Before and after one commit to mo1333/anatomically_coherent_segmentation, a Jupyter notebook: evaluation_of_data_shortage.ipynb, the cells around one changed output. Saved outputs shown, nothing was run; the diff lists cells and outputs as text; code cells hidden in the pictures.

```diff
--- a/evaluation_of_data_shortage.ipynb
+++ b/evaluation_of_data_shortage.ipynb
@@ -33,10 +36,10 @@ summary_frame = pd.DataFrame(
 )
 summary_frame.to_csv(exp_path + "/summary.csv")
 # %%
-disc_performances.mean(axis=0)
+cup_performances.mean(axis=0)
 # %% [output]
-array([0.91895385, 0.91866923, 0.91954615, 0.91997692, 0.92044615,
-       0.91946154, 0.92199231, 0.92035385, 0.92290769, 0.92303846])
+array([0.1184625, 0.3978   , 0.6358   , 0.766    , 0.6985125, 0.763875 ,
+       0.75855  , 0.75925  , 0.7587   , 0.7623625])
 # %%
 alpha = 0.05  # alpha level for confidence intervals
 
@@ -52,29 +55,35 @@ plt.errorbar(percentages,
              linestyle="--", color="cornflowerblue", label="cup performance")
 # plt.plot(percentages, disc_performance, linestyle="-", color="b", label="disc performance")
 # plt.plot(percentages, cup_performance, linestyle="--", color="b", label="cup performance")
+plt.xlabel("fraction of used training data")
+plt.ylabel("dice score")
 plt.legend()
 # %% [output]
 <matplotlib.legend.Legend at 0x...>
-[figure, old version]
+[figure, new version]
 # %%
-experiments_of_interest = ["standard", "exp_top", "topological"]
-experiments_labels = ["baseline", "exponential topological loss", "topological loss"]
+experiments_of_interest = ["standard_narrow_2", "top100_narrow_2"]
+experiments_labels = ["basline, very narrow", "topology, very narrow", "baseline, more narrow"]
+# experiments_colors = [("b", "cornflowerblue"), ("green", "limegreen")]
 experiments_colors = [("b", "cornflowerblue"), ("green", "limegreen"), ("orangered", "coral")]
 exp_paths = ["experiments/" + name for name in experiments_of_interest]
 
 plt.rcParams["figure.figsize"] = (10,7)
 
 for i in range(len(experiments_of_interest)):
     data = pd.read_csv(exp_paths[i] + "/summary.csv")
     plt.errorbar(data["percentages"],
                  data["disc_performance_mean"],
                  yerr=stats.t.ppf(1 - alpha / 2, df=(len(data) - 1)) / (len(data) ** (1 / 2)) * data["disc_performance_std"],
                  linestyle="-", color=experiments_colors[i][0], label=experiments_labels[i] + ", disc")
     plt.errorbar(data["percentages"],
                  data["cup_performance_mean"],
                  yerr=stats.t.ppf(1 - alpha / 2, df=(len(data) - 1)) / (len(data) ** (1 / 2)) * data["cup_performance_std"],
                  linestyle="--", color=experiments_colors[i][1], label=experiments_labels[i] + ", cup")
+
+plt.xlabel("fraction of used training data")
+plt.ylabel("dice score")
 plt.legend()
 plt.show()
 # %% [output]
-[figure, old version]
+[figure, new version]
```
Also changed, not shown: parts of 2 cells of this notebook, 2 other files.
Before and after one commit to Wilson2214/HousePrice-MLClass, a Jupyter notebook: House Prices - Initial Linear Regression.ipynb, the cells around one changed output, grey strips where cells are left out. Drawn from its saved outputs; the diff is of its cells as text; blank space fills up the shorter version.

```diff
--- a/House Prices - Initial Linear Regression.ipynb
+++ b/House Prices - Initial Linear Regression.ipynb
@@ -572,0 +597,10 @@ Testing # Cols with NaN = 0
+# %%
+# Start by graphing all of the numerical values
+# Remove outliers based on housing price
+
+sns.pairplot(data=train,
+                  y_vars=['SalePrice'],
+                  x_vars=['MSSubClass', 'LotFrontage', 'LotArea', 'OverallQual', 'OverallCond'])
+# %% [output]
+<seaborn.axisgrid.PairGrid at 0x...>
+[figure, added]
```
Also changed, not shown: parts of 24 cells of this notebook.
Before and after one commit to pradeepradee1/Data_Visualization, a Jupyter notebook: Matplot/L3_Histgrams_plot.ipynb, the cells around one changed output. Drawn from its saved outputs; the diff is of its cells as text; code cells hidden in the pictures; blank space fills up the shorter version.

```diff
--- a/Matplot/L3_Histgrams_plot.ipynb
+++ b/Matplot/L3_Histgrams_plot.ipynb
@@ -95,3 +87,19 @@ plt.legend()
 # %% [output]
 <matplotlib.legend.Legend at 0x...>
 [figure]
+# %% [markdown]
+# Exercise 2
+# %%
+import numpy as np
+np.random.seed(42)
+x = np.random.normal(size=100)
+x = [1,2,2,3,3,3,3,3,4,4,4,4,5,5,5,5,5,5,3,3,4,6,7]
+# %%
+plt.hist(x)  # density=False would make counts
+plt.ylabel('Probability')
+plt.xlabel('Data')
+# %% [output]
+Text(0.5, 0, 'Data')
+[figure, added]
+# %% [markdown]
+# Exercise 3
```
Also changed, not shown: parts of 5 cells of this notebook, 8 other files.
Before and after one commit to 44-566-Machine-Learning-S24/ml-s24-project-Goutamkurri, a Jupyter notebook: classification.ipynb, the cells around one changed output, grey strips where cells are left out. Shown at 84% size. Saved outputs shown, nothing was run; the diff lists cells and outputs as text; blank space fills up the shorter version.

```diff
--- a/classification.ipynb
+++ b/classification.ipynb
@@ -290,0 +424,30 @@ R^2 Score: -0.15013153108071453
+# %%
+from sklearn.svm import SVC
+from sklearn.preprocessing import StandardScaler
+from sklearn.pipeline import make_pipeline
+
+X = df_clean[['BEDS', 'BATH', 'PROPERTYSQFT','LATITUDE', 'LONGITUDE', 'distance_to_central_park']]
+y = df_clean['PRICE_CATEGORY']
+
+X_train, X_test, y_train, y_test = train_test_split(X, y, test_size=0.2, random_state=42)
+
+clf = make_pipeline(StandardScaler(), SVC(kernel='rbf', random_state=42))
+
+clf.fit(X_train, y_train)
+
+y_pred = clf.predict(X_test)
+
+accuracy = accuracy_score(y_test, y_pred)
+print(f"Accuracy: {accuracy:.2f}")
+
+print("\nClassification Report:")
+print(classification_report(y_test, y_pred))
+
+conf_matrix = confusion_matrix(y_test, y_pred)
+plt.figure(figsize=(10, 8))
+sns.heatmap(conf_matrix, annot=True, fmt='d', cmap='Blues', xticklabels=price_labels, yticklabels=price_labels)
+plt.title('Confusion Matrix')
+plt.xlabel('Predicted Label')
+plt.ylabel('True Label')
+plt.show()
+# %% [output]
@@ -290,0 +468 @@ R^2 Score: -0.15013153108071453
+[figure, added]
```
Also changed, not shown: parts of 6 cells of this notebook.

• [What needs to be done]
How many lines in the records above contain the string "this"? State the number and nothing more.

• [Written response]
4